By David North on March 4, 2021

We often report on EB-5 situations where one group of people with Chinese names is accused of exploiting others with similar names. Usually it is U.S.-based middlemen charged with cheating people in China who want to buy their way into this country through the immigrant investor program, with the money being mishandled if not stolen. (See here and here.)

Today's story has Chinese people charged with exploiting others with Chinese names. It involves a huge EB-5 project to build the tallest structure in Jersey City, and in all of New Jersey, but there are two differences from the norm:

  • The usually reliable Law360 news service missed the fact that this was another massive EB-5 project; and
  • The abuse charged was that the company "wielded the threat of deportation and used sexual harassment to control its young Chinese employees."

So the firm was both using one part of the immigration law to secure ultra-low-cost capital from one group of Chinese aliens, and was threatening to use another part of the law to exploit a different group of Chinese nonimmigrant workers on the company staff. A genuine two-fer. No loss of investors' money is mentioned in the article.

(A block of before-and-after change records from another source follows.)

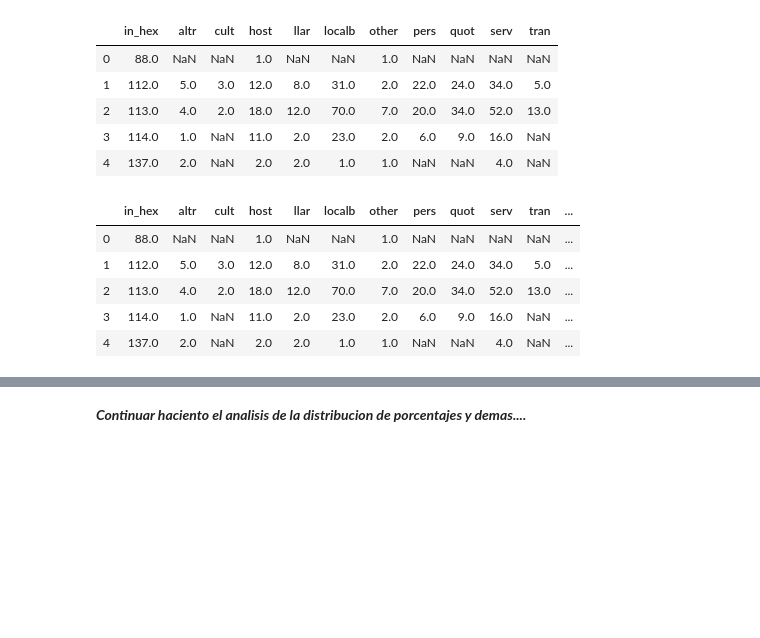
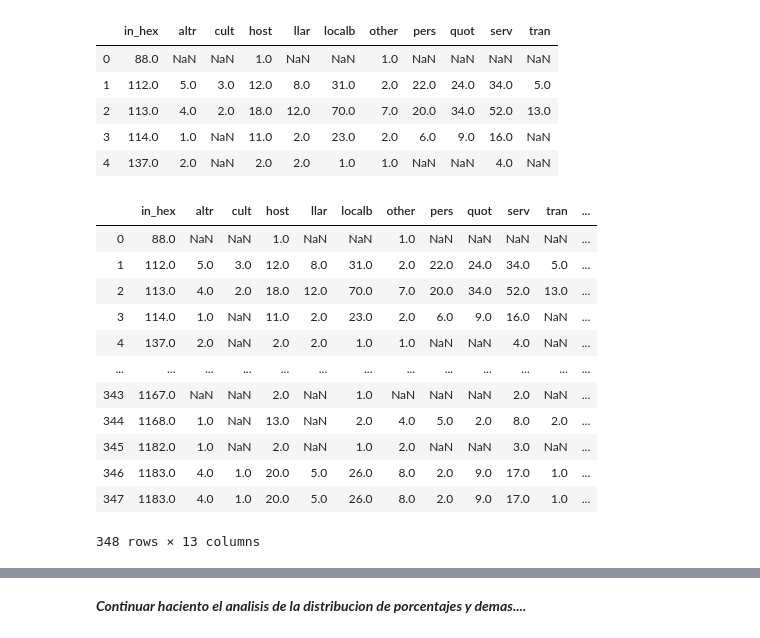
Before and after one commit to AlanItzep/Gmps_E, a Jupyter notebook: google_Maps_Eixos.ipynb, the cells around one changed output, grey strips where cells are left out. Cells and saved outputs as stored; diff of their text form; code cells hidden in the pictures; blank space fills up the shorter version.

```diff
--- a/google_Maps_Eixos.ipynb
+++ b/google_Maps_Eixos.ipynb
@@ -2088,7 +2137,7 @@ Index(['id', 'title', 'number', 'street', 'id_sec', 'id_subsec', 'cod_sec',
        'polygon', 'franchise', 'in_hex', 'in_poly'],
       dtype='object')
 # %%
-is_there = df.loc[:, 'in_poly'] == 1
-df_test = df.loc[is_there]
+df_test = df.loc[df.loc[:, 'in_poly'] != 0]
+df_test = df_test.loc[df_test.loc[:, 'in_hex'] != 0]
 df_test.shape
 # %% [output]
@@ -2104,4 +2147,5 @@ See the caveats in the documentation: http://pandas.pydata.org/pandas-docs/stabl
 # %%
-df_poly = df[['in_hex','polygon']]
+df_poly = df[['in_hex','polygon','polygon_id']]
 df_poly = df_poly.loc[df_poly.loc[:, 'polygon'] != 'out']
 df_poly = df_poly.loc[df_poly.loc[:, 'in_hex'] != 0]
+df_poly.shape
@@ -2107,0 +2158,2 @@ df_poly = df_poly.loc[df_poly.loc[:, 'in_hex'] != 0]
+# %%
+df_poly = df_poly.drop_duplicates()
@@ -2155,7 +2246,6 @@ pivost = pd.pivot_table(df_test, values='ones',
                     index=['in_hex'],
                     columns='cod_sec',
                     aggfunc='sum')
-pivost.drop([0],axis=0, inplace = True)
 # %%
 pivost.shape
 # %% [output]
@@ -2189,12 +2279,19 @@ flat_pivot.head()
 | 3 | 114.0 | 1.0 | NaN | 11.0 | 2.0 | 23.0 | 2.0 | 6.0 | 9.0 | 16.0 | NaN |
 | 4 | 137.0 | 2.0 | NaN | 2.0 | 2.0 | 1.0 | 1.0 | NaN | NaN | 4.0 | NaN |
 # %%
-pivost = pd.merge(flat_pivot, grouped_df, on = 'in_hex', how='outer')
-pivost.head()
+pivost = pd.merge(flat_pivot, df_poly, on = 'in_hex', how='outer')
+pivost
 # %% [output]
 |  | in_hex | altr | cult | host | llar | localb | other | pers | quot | serv | tran | ... |
 | 0 | 88.0 | NaN | NaN | 1.0 | NaN | NaN | 1.0 | NaN | NaN | NaN | NaN | ... |
 | 1 | 112.0 | 5.0 | 3.0 | 12.0 | 8.0 | 31.0 | 2.0 | 22.0 | 24.0 | 34.0 | 5.0 | ... |
 | 2 | 113.0 | 4.0 | 2.0 | 18.0 | 12.0 | 70.0 | 7.0 | 20.0 | 34.0 | 52.0 | 13.0 | ... |
 | 3 | 114.0 | 1.0 | NaN | 11.0 | 2.0 | 23.0 | 2.0 | 6.0 | 9.0 | 16.0 | NaN | ... |
 | 4 | 137.0 | 2.0 | NaN | 2.0 | 2.0 | 1.0 | 1.0 | NaN | NaN | 4.0 | NaN | ... |
+| ... | ... | ... | ... | ... | ... | ... | ... | ... | ... | ... | ... | ... |
+| 343 | 1167.0 | NaN | NaN | 2.0 | NaN | 1.0 | NaN | NaN | NaN | 2.0 | NaN | ... |
+| 344 | 1168.0 | 1.0 | NaN | 13.0 | NaN | 2.0 | 4.0 | 5.0 | 2.0 | 8.0 | 2.0 | ... |
+| 345 | 1182.0 | 1.0 | NaN | 2.0 | NaN | 1.0 | 2.0 | NaN | NaN | 3.0 | NaN | ... |
+| 346 | 1183.0 | 4.0 | 1.0 | 20.0 | 5.0 | 26.0 | 8.0 | 2.0 | 9.0 | 17.0 | 1.0 | ... |
+| 347 | 1183.0 | 4.0 | 1.0 | 20.0 | 5.0 | 26.0 | 8.0 | 2.0 | 9.0 | 17.0 | 1.0 | ... |
+348 rows × 13 columns
```
Also changed, not shown: parts of 99 cells of this notebook, 1 other file.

The Law360 article, behind a partial paywall, states:

[F]ormer employee Mengxun Han alleged that China Overseas America Inc. and COA 99 Hudson LLC delayed the filing of workers' visa applications, misinformed them about the status of the applications and manipulated job titles when submitting visa paperwork.

Company higher-ups also made inappropriate comments to Han, delayed her advancement while promoting her male peers, and forced her to work on a job site where COVID-19 precautions weren't being followed, she said.


The company's top brass also fomented a "male-dominated" culture of sexual harassment, according to Han.

In examples listed in the complaint, Han said one male executive made comments about her makeup, complexion and breast size, while another played romantic music and repeatedly touched her hand while they were working alone in a room.

The firm is the U.S. wing of a Hong Kong-based company.

I do not have the numbers on the cost of the capital in this specific case, but time after time in these situations the investors are in mezzanine financing (no collateral) and get about 1 percent a year for their money; this saves the middlemen about 9 percent, but offers the investors a family-sized set of green cards. This is par for the course.

Han, apparently hired as a subsidized worker under the Optional Practical Training program after securing an American degree, was later moved into H-1B status. She no longer works for the company and her current migration status was not mentioned in the article.

The project, 99 Hudson, in Jersey City, is not to be confused with an even bigger EB-5 project, Hudson Yards, on the other side of the river in Manhattan. It is also different from, but similar to, a nearby EB-5 project run by the Kushner family at One Journal Square, also in Jersey City.

Han's suit, filed in the Hudson County Court, relates to two N.J. statutes, the Anti-Discrimination Law (which is older than the comparable federal statute) and the state's Conscientious Employee Protection Act; she seeks compensatory and punitive damages, as well as legal fees.

The 99 Hudson website shows that there are 96 EB-5 investors, who put $48 million toward the project.